When a person aspires to be a brand, they forfeit everything that is truly glorious about being human. Building any brand requires consensus. When we position ourselves as a brand, we are forced to project an image of what we believe most people will approve of and admire and buy into. The moment we cater our creativity to popular opinion is the precise moment we lose our freedom and autonomy.
Designer and brand consultant Debbie Millman about The personal brand paradox and how social media (with its followers, likes and click-throughs) is pushing the long-lasting concept of the ‘personal brand’ at the present time.
Build a good name. Keep your name clean. Don’t make compromises, don’t worry about making a bunch of money or being successful … be concerned with doing good work and make the right choices and protect your work. And if you build a good name, eventually, that name will be its own currency.
They found that when people made a very subtle shift moving from ‘What should I do?’ to ‘What could I do?’ they generated many more solutions and better solutions.
This is how to solve problems more effectively with one simple change by Daniel H. Pink.
Design has shifted more toward manufacturability and appearance than functionality, when it should be a balance of all three. Arguably, it’s nearly impossible for corporations to avoid participating in the trend cycle as long as consumers have an appetite for more — whether it’s a predilection for cooler clothing or whatever new incremental yet buzzy technology just came out. At the same time, the blame does not lie on consumers’ shoulders; corporations are responsible for creating and stoking the ‘new and more is better’ culture we have today.
Izzie Ramirez sums up why Your stuff is actually worse now, especially in the fashion and the tech industry.
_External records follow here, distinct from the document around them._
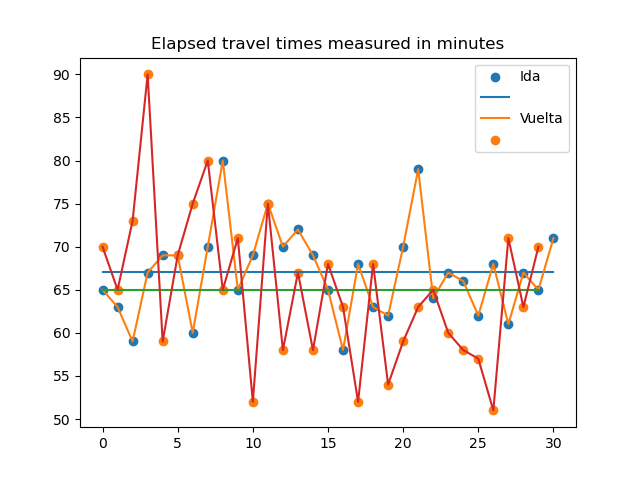
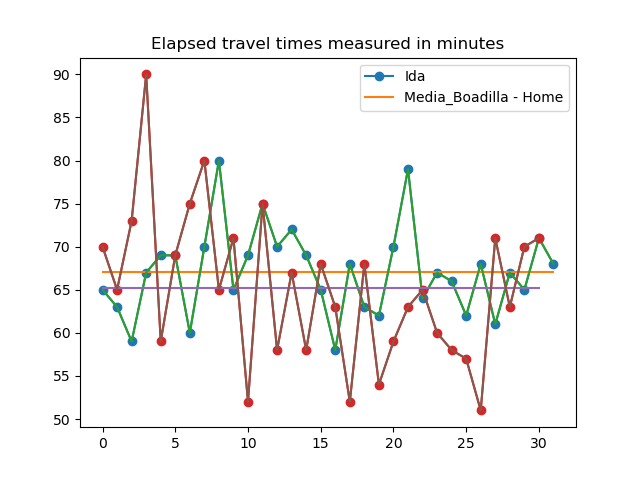
changes to analytics plot

diff --git a/analytics/analytics.py b/analytics/analytics.py
@@ -4,7 +4,7 @@ import os
 
 print("This is a script to analyze gathered data")
 
-print(os.getcwd(), os.listdir(), os.listdir("./../input_files"))
+# print(os.getcwd(), os.listdir(), os.listdir("./../input_files"))
 
 file = 'historic_travels2.csv'
 input_file_path = os.path.join("./../input_files", file)
@@ -22,17 +22,22 @@ df.to_csv(output_file_path, sep="|")
 
 import matplotlib.pyplot as plt
 
+q = 12
+
 for direction in df["direction"].unique().tolist():
     print(" DIRECTION ", direction)
     sub_df = df.loc[df["direction"] == direction].reset_index()
     elapsed_times = sub_df["elapsed_time (mins)"].to_numpy(copy=True)
-    plt.scatter(range(len(elapsed_times)), elapsed_times)
-    plt.plot(range(len(elapsed_times)), [np.mean(elapsed_times) for i in range(len(elapsed_times))])
-    print(sub_df)
-    sub_df["elapsed_time (mins)"].plot()
+    mean_time = np.mean(elapsed_times)
+    plt.plot(range(len(elapsed_times)), elapsed_times, marker="o")
+    plt.plot(range(len(elapsed_times)), [mean_time for i in range(len(elapsed_times))])
+    plt.text(q, 70, direction + "_" + str(mean_time)[:2], rotation=40, verticalalignment='center')
+    q += 12
     plt.title("Elapsed travel times measured in minutes")
+    plt.legend([direction, "Media_" + direction])
+    plt.savefig("output_files/times_plot" + direction + ".png")
 
-    plt.legend(["Ida", "", "Vuelta", ""])
-plt.savefig("output_files/times_plot.png")
+plt.legend(["Ida", "tiempo_medio_ida", "vuelta", "tiempo_medio_vuelta"])
+plt.savefig("output_files/times_plot" + direction + ".png")
 plt.show()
What has happened to “less but better”?
Our current ideal of beauty, specifically in Western culture, specifically at this time in history, means being as divorced from your humanity as possible,” beauty culture critic Jessica DeFino told Jezebel. “These AI drawings have almost no humanity in them: They’re cartoon, digital renderings, created by artificial intelligence without a human hand involved in the making of it all. It just feels very depressingly on track for what our culture considers beautiful.
Lensa AI and the Trap of Otherworldly Beauty by Emily Leibert.
Spinning on turntable
Vinyl’s warm sound fills the room
Vinyl’s crackle and pop
A symphony of sound waves
Forever in groove
Vinyl disc spins slow
Echoes of the past come alive
Music timeless flows
created with the artificial intelligence ChatGPT
When you go out into the woods and you look at trees, you see all these different trees. And some of them are bent, and some of them are straight, and some of them are evergreens, and some of them are whatever. And you look at the tree and you allow it. You see why it is the way it is. You sort of understand that it didn’t get enough light, and so it turned that way. And you don’t get all emotional about it. You just allow it. You appreciate the tree. The minute you get near humans, you lose all that. And you are constantly saying, ‘You’re too this, or I’m too this.’ That judging mind comes in. And so I practice turning people into trees. Which means appreciating them just the way they are.